With fraud prevention a top priority for credit unions, the 9th Annual Technology Workshop, themed “Cybersecurity – A Shared Responsibility,” had the highest workshop attendance to date.  Over 100 credit union professionals traveled to Freeport, ME to hear the latest tips and advice from featured presenters and resident Synergent staff experts.

The catchphrase, “If you see something, say something,” was reinforced at the event. With the seemingly endless news of cyberattacks, skimming, and data breaches, the workshop focused on the latest cybersecurity tools and techniques for credit unions, red flags that their staff can be on the lookout for, and provided attendees with an update on Episys and other technology leaders in the credit union industry.

Synergent President/CEO John Murphy welcomed attendees to the workshop at the Harraseeket Inn on October 14. He explained that the Technology Workshop is strategically held in October as a follow-up to the annual Symitar Educational Conference (SEC) in San Diego. The SEC brings together 800 to 1,000 Episys users from across the country, while the Technology Workshop focuses on connecting with Synergent users, providing the opportunity for networking and an open forum for questions.

“All of us at Synergent really value the relationship that we have and really appreciate the opportunity to serve you and your credit union,” stated Murphy to attendees.

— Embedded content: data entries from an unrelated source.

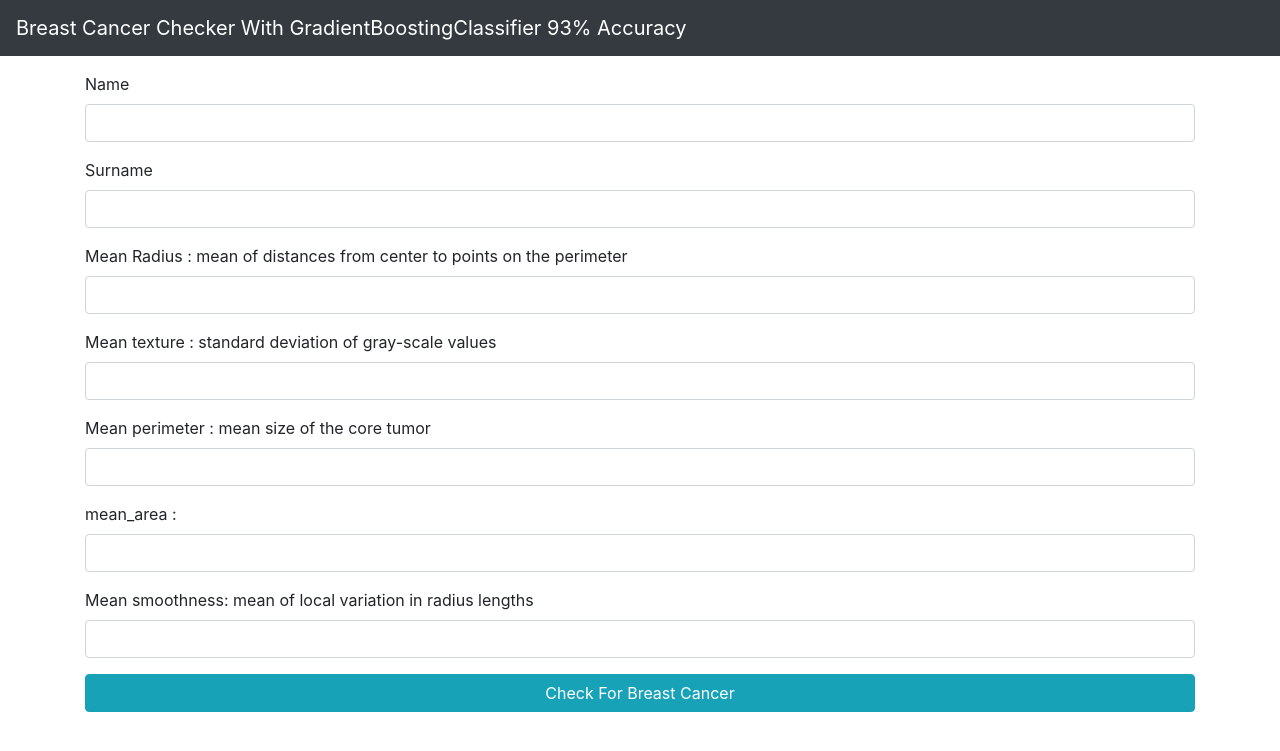
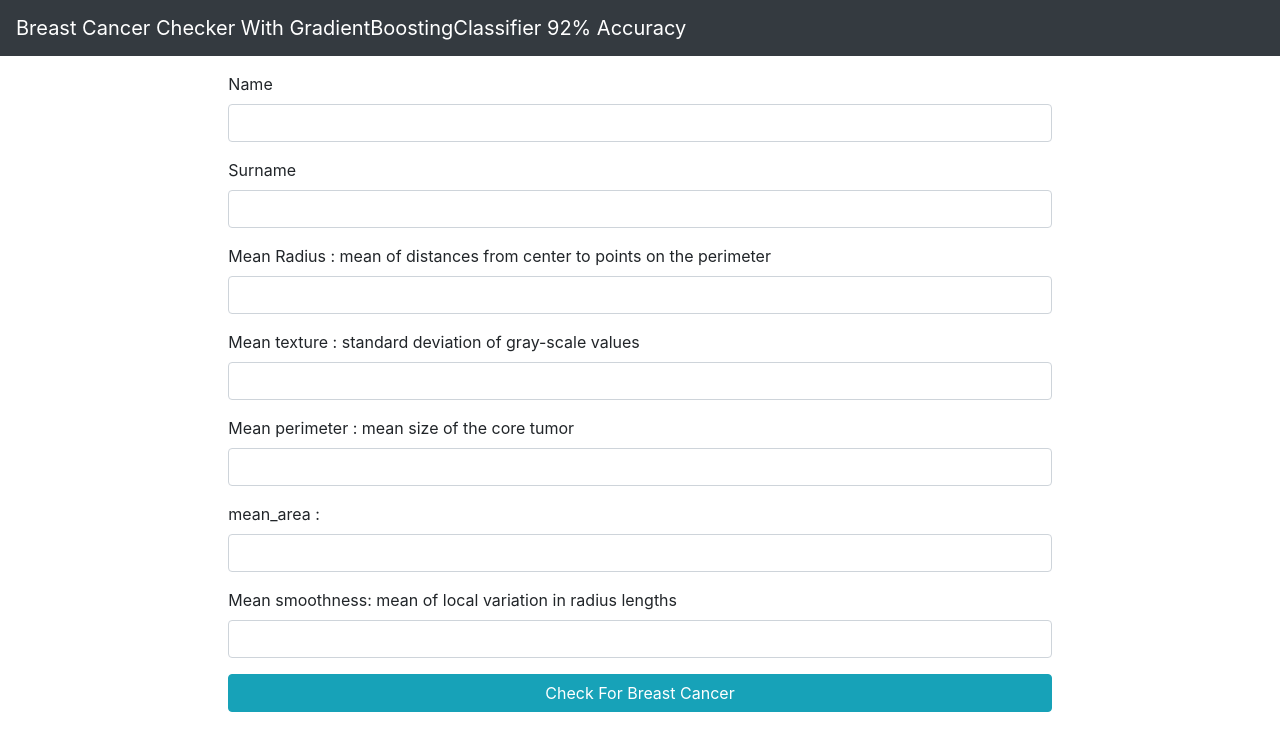
Before and after one commit to kabo-g/Machine-learning-with-django, a Django app: page / in a window 1280 px wide. Shown: the top 751 px of the page. Run offline with Django 3.2, Linux system fonts and the light colour scheme; parts of the project's set-up code (start-up, migrations or seed data) failed here and were passed over; some libraries are stand-ins or nearby versions.

Commit message:
reduce column size

```diff
--- a/machine/templates/machine/base.html
+++ b/machine/templates/machine/base.html
@@ -15,7 +15,7 @@
 </head>
 <body>
 	<nav class="navbar navbar-expand-lg navbar-dark bg-dark fixed-top">
-		<a class="navbar-brand text-center" href="">Breast Cancer Checker With GradientBoostingClassifier 93% Accuracy</a>
+		<a class="navbar-brand text-center" href="">Breast Cancer Checker With GradientBoostingClassifier 92% Accuracy</a>
 		<button class="navbar-toggler" type="button" data-toggle="collapse" data-target="#navbarNav" area-expanded="false" area-label="Toggle navigation">
 			<span class="navbar-toggler-icon"></span>
 		</button>
--- a/machine/templates/machine/home.html
+++ b/machine/templates/machine/home.html
@@ -2,7 +2,7 @@
 
 
 	{% block content %}
-	<div class="container mt-5 pt-4">
+	<div class="container mt-5 pt-4 col-8">
 		<form action="" method="POST">
 			{% csrf_token %}
 
```
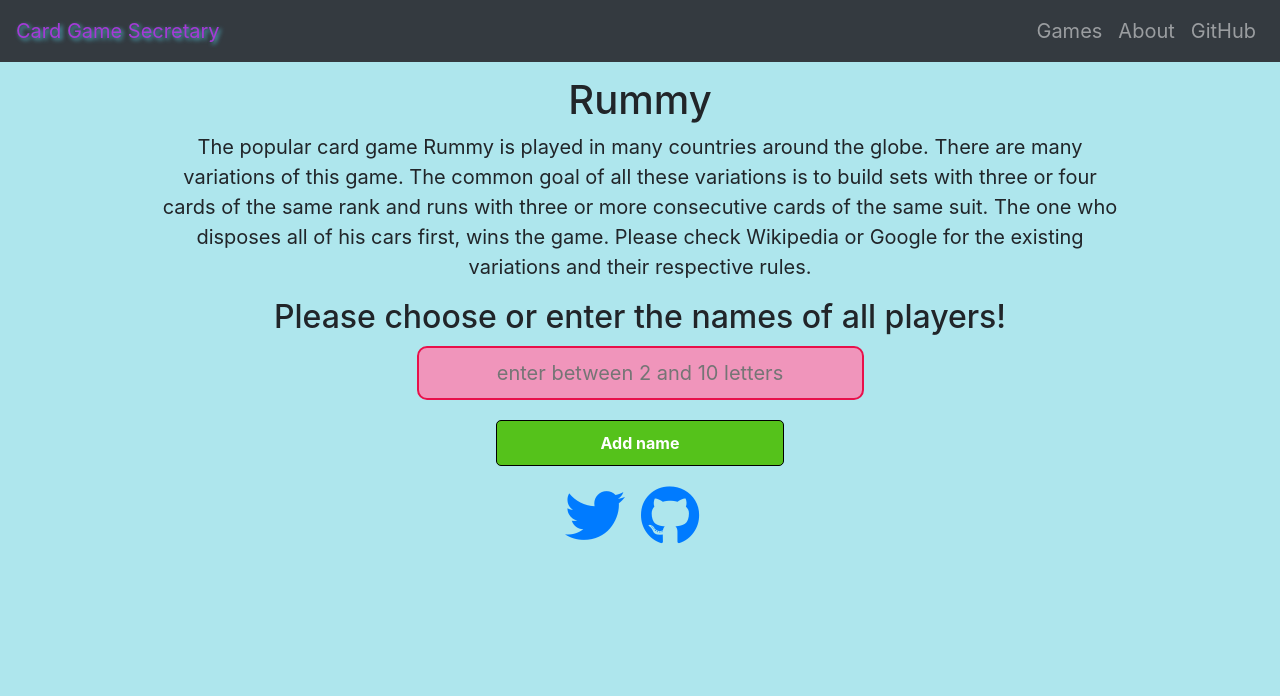
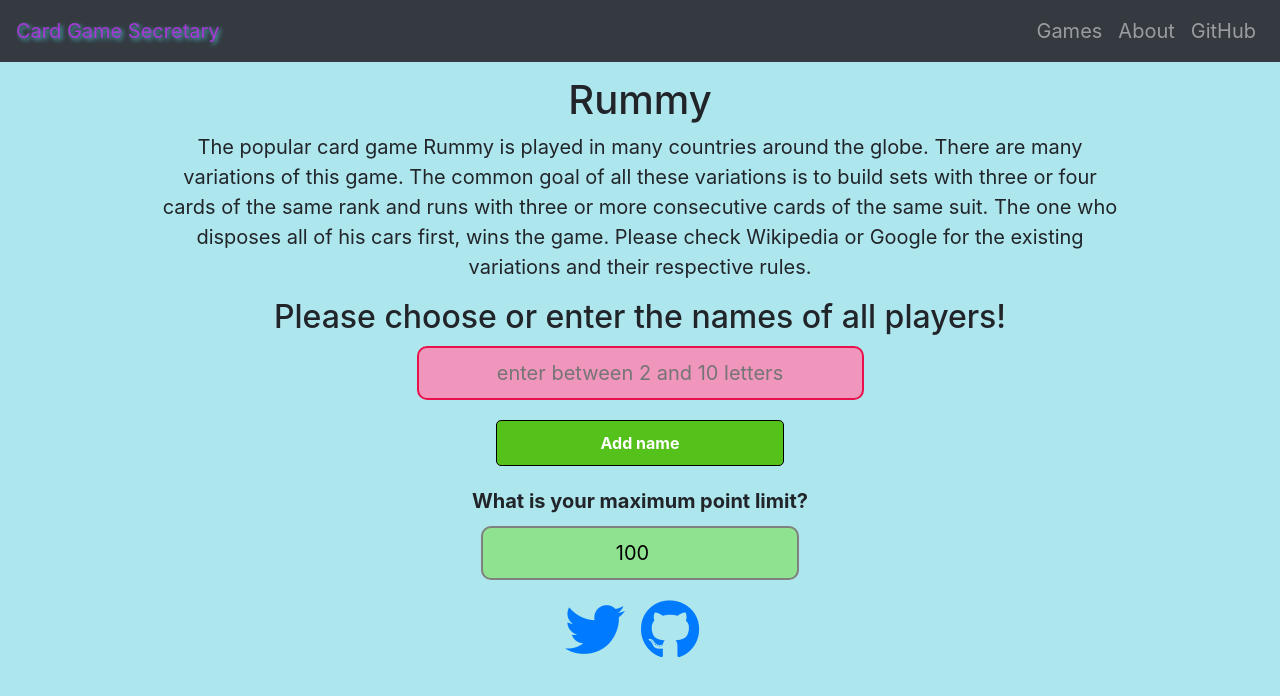
Before and after one commit to bastian-ger/card_secretary, a React app: page /rummy in a window 1280 px wide. Shown: the top 696 px of the page. Built offline with nearby package versions, Linux system fonts and the light colour scheme.

Commit message:
Improved PlayersForm
deleted MauMauMiniForm component and added standard Input component instead

```diff
--- a/src/components/MauMauMiniForm/MauMauMiniForm.css
+++ /dev/null
@@ -1,4 +0,0 @@
-.Label {
-  display: block;
-  margin-top: 20px;
-}
--- a/src/components/MauMauMiniForm/MauMauMiniForm.js
+++ /dev/null
@@ -1,25 +0,0 @@
-import React from 'react';
-import Aux from '../../hoc/Aux';
-import Input from '../UI/Input/Input';
-
-const MauMauMiniForm = (props) => {
-  return (
-    <Aux>
-      <Input
-        inputElementType="input"
-        type="number"
-        id="limit"
-        placeholder=""
-        label="What is your maximum point limit?"
-        min="100"
-        step="50"
-        required
-        small
-        value={props.value}
-        changed={props.changed}
-      />
-    </Aux>
-  );
-}
-
-export default MauMauMiniForm;
--- a/src/components/PlayersForm/PlayersForm.js
+++ b/src/components/PlayersForm/PlayersForm.js
@@ -19,8 +19,34 @@ class PlayersForm extends Component {
 
   render() {
     let gameDependentComponent = null;
+    // Here it is possible to set up games specific inputs
     if (this.props.match.path === '/maumau') {
-      gameDependentComponent = <MauMauMiniForm value={this.state.gameDependentComponentValue} changed={this.changedGameDependentComponentValue} />;
+      gameDependentComponent = <Input
+        inputElementType="input"
+        type="number"
+        id="limit"
+        placeholder=""
+        label="What is your maximum point limit?"
+        min="100"
+        step="50"
+        required
+        small
+        value={this.state.gameDependentComponentValue}
+        changed={this.changedGameDependentComponentValue} />;
+    }
+    if (this.props.match.path === '/rummy') {
+      gameDependentComponent = <Input
+        inputElementType="input"
+        type="number"
+        id="limit"
+        placeholder=""
+        label="What is your maximum point limit?"
+        min="100"
+        step="50"
+        required
+        small
+        value={this.state.gameDependentComponentValue}
+        changed={this.changedGameDependentComponentValue} />;
     }
 
     return (
```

Ben Jordan, Vice President of Technology Services, reminded attendees that October is National Cybersecurity Awareness Month. He provided a retrospective on the breaches, compromises and hacks that occurred in 2016, which included organizations such as Yahoo, the United States Department of Justice, the Internal Revenue Service, Verizon, and Wendy’s.

“The threat of massive cyberattack is the most urgent concern confronting the nation’s information and technology infrastructure,” stated Jordan.

Keynote Speaker and proud credit union member Theresa Payton, President/Owner of Fortalice LLC., former White House CIO, renowned cybersecurity authority, and expert on identity theft, addressed attendees with her presentation “Combatting Cybercrime in the Financial Services Industry.” She discussed how and why the financial services industry’s heavy investment in cybersecurity has not eliminated attacks and breaches.

“Security is fundamentally broken. We don’t design for the human psyche,” stated Payton. She explained that with today’s technology being open by design, it is open to be hacked. Typically, people do not use strong enough passwords, feel they do not access sensitive data, or use unsafe workarounds outside of the protected company network.

“I can’t protect data I can’t see,” said Payton.

Payton also provided three pieces of homework to attendees to take back to their credit unions:

  1. Equalize. Ask your teams, “Is there anything we do that gets in the way of doing your job?” Find out if there are processes not designed for the human psyche and find ways to make them more secure and more user friendly. Security and innovation must be equals.
  2. Segment. Identify your credit union’s top two critical assets. Implement segmented systems to further protect sensitive data. “Segment it to save it.”
  3. Kill-Switch. Practice a digital disaster plan. In the event of a breach, be prepared to have a kill-switch safety-net that protects credit union assets while preserving as much functionality as possible.

“Be sure you are asking the tough questions,” advised Payton.

Payton then joined panelists Matt Rice, CTO and Partner at Burgess Technology Services; Mike Smith, Synergent Information Security Officer; and Rebekah Higgins, Vice President of Payment Services for Synergent for a spirited discussion on cybersecurity. Attendees asked questions in areas that included NCUA exams, how to protect against ransomware, the safety of cloud data and biometrics, card fraud, and even the safety concerns around the popular virtual reality game Pokemon Go.

Jim Wilcox, Director of Client Solutions Consulting from Fiserv Card Services, presented CardValet, which is one of the latest products available to credit unions to combat fraud. This mobile app provides members the ability to turn cards on or off from any mobile device, to access accounts anytime, and to control spending on multiple cards by setting custom limits.